Spending To Save
This psychological hack of spending money in order to stop yourself from getting cabin fever isn’t new. I originally adapted the rule from the famous book “Your Money Or Your Life” which is a very good start for anyone just getting into the realm of budgeting as well as learning about how to handle money properly in their life. It describes the process of going through your past spending, sorting it into various categories (food, travel, coffee etc) and then deciding which ones truly bring you happiness and which don’t. If coffee for instance really brings you genuine happiness when you drink it (who knows maybe you’re a coffee aficionado or something!) then you keep spending money on it. If you feel “cable TV” doesn’t really float your boat however or maybe just doesn’t promote the life you want you eliminate it. In this way your expenses morph into a new form that actively encourages a happier life for you. It also usually ends up reducing peoples spending too which brings about the results of saving money AND making you happier.

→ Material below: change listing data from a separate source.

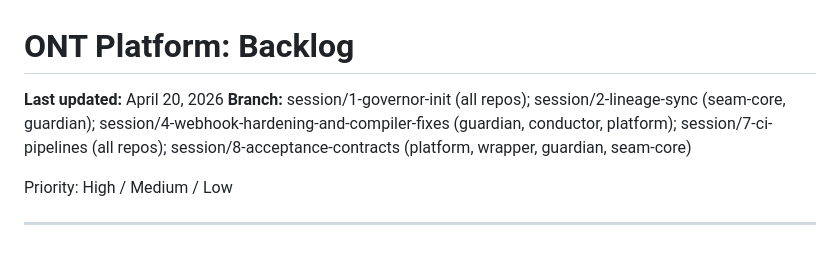
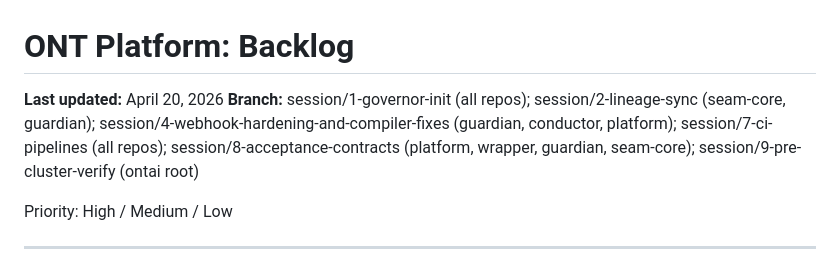
Before and after one commit to ontai-dev/ontai, a Markdown page: BACKLOG.md, the part around the change. Rendered like a GitHub page.

Commit message:
session/9b: carry forward BACKLOG.md updates from session/9

```diff
--- a/BACKLOG.md
+++ b/BACKLOG.md
@@ -1,7 +1,7 @@
 # ONT Platform: Backlog
 
 **Last updated:** April 20, 2026
-**Branch:** session/1-governor-init (all repos); session/2-lineage-sync (seam-core, guardian); session/4-webhook-hardening-and-compiler-fixes (guardian, conductor, platform); session/7-ci-pipelines (all repos); session/8-acceptance-contracts (platform, wrapper, guardian, seam-core)
+**Branch:** session/1-governor-init (all repos); session/2-lineage-sync (seam-core, guardian); session/4-webhook-hardening-and-compiler-fixes (guardian, conductor, platform); session/7-ci-pipelines (all repos); session/8-acceptance-contracts (platform, wrapper, guardian, seam-core); session/9-pre-cluster-verify (ontai root)
 
 Priority: High / Medium / Low
 
```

We’ve cut out many things from our budget (TV, shopping, computers/tech/mobiles, cars, etc) and increased the ones that we’ve found really make us happy. The end result is that we never feel “deprived” or bored as the years go by. It actually feels a bit like cheating because we’re not only saving huge amounts of money but getting to splurge on what we want too. It’s a win/win situation that is pretty straight forward to setup. The only thing you have to be careful of is having too many “splurge” categories. I’d say any more than about two should start sounding alarm bells. For us it’s mainly travel and active hobbies because they keep us active and healthy.
Choosing Your 5%

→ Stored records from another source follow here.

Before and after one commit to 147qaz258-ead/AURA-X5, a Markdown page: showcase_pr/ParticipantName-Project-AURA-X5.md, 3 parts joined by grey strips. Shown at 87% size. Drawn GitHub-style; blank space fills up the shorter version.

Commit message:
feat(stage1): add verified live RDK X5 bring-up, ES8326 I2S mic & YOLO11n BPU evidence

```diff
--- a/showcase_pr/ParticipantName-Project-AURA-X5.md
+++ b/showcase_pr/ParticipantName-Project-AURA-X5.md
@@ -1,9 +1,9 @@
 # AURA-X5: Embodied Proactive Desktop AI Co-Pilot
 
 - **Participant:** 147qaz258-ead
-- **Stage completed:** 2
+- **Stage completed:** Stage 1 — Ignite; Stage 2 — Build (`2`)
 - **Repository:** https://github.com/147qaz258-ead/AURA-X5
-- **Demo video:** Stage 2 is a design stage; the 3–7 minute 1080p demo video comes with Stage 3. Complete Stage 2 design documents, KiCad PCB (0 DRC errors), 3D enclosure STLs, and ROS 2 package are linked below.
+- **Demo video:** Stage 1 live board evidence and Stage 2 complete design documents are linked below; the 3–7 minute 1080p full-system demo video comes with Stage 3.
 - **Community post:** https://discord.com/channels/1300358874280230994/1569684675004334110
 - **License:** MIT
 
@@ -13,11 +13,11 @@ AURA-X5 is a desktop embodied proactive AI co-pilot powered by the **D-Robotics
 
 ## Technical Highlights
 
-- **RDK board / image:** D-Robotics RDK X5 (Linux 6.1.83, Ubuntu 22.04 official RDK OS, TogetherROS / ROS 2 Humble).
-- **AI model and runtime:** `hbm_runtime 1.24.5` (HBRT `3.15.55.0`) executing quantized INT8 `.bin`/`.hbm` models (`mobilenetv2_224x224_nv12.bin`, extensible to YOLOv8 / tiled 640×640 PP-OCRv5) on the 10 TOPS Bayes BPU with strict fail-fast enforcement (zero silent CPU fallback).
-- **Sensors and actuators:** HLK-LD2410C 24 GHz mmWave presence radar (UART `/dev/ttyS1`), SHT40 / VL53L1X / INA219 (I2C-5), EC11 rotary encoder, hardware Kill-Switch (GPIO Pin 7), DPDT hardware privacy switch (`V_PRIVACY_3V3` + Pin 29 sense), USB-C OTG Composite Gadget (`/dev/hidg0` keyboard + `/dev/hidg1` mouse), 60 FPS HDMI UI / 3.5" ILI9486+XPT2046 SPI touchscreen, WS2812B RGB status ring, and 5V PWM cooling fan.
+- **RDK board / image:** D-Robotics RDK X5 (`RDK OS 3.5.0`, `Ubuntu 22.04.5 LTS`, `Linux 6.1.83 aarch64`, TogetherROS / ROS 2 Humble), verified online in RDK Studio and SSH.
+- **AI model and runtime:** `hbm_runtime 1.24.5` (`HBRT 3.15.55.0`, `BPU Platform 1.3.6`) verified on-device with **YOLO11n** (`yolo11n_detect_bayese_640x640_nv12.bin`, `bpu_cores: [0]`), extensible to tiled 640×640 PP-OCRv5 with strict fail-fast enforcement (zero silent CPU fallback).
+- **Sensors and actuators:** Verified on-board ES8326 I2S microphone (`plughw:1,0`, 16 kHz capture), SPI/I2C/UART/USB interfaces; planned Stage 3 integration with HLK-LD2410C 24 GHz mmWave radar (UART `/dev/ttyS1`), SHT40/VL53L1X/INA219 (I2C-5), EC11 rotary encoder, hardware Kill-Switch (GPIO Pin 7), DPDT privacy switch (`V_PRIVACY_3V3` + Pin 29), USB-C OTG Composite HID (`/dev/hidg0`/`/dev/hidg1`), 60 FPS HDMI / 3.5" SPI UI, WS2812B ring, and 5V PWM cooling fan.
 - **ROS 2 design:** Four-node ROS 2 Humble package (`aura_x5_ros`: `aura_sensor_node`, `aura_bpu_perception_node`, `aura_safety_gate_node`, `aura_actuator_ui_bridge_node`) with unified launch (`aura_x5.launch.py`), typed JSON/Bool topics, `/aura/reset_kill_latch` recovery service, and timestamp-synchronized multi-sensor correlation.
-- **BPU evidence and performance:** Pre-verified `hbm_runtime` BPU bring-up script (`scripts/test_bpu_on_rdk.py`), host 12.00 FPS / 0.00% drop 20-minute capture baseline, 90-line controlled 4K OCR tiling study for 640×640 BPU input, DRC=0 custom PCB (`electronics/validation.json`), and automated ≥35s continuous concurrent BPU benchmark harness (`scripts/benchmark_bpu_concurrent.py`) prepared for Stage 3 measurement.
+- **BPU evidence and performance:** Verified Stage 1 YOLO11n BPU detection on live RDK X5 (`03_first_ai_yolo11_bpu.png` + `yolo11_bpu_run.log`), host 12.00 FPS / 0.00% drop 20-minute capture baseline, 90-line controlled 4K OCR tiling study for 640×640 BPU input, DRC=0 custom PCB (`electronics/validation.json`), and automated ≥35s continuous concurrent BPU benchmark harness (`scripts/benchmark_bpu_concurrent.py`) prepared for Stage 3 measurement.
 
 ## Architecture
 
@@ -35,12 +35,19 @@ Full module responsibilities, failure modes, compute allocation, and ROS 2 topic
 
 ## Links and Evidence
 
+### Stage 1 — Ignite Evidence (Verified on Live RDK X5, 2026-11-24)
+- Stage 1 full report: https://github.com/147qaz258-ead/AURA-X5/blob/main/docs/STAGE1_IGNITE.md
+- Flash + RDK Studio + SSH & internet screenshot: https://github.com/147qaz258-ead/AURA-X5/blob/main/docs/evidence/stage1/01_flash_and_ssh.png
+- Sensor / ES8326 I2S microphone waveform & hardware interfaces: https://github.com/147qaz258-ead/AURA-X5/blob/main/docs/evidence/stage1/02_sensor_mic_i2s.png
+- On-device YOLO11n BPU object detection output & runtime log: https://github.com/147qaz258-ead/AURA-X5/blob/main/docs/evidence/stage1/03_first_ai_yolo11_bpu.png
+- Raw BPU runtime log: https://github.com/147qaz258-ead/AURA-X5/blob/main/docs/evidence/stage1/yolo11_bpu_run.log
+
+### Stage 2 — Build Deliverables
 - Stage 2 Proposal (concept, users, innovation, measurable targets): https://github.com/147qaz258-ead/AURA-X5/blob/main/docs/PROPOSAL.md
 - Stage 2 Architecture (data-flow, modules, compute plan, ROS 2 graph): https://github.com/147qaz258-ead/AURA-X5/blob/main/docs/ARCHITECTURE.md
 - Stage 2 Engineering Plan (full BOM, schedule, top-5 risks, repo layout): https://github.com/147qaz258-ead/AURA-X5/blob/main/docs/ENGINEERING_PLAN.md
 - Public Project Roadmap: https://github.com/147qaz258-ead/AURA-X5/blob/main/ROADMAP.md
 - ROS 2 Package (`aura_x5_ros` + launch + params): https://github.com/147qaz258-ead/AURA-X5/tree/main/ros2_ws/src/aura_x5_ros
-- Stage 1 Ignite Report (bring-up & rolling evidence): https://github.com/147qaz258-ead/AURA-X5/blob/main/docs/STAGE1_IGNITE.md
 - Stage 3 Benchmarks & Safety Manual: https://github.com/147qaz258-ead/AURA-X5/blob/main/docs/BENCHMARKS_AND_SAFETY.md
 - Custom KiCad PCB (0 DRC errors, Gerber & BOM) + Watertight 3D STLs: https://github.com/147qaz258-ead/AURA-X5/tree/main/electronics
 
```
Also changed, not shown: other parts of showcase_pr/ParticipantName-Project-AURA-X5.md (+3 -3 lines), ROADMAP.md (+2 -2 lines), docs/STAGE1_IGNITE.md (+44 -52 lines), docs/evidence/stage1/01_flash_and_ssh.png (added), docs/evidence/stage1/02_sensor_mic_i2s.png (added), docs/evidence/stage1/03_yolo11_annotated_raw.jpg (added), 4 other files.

As I’ve said, the best way to find out which category you should maintain or even increase is to properly analyse ALL your expenses. You might already know that “watching the footy” is what truly makes you happy but the important point is that you should be decreasing or eliminating the other negative expenses at the same time because it’s these savings that offset the other spending. It’s no good just spending another $100 a month on cable without first cutting that shopping and Mother habit. What you should see is the expenses that you don’t care about go away whilst your most favourite ones stay or possibly even go up a bit.
So what is your one category of splurgeyness? Do you love travel just like us or is it something a bit different?
The benefits include: 1) How to pay off your mortgage faster than 99% of people with one hour a month of work 2) How to get rid of your debt and have the freedom to spend money on the things you love, guilt free 3) Clear outline of how to setup your expenses, mortgage and general finance 4) How offset accounts work and how to get the same result without being gouged by the big banks 5) How to cut through the crap and focus on the things that truly matter when taking down a mortgage 6) How to adjust the strategy so it works for you, even if you have kids, even if you only have one income 7) How to do all of these things and maintain a normal social life (and never be cheap).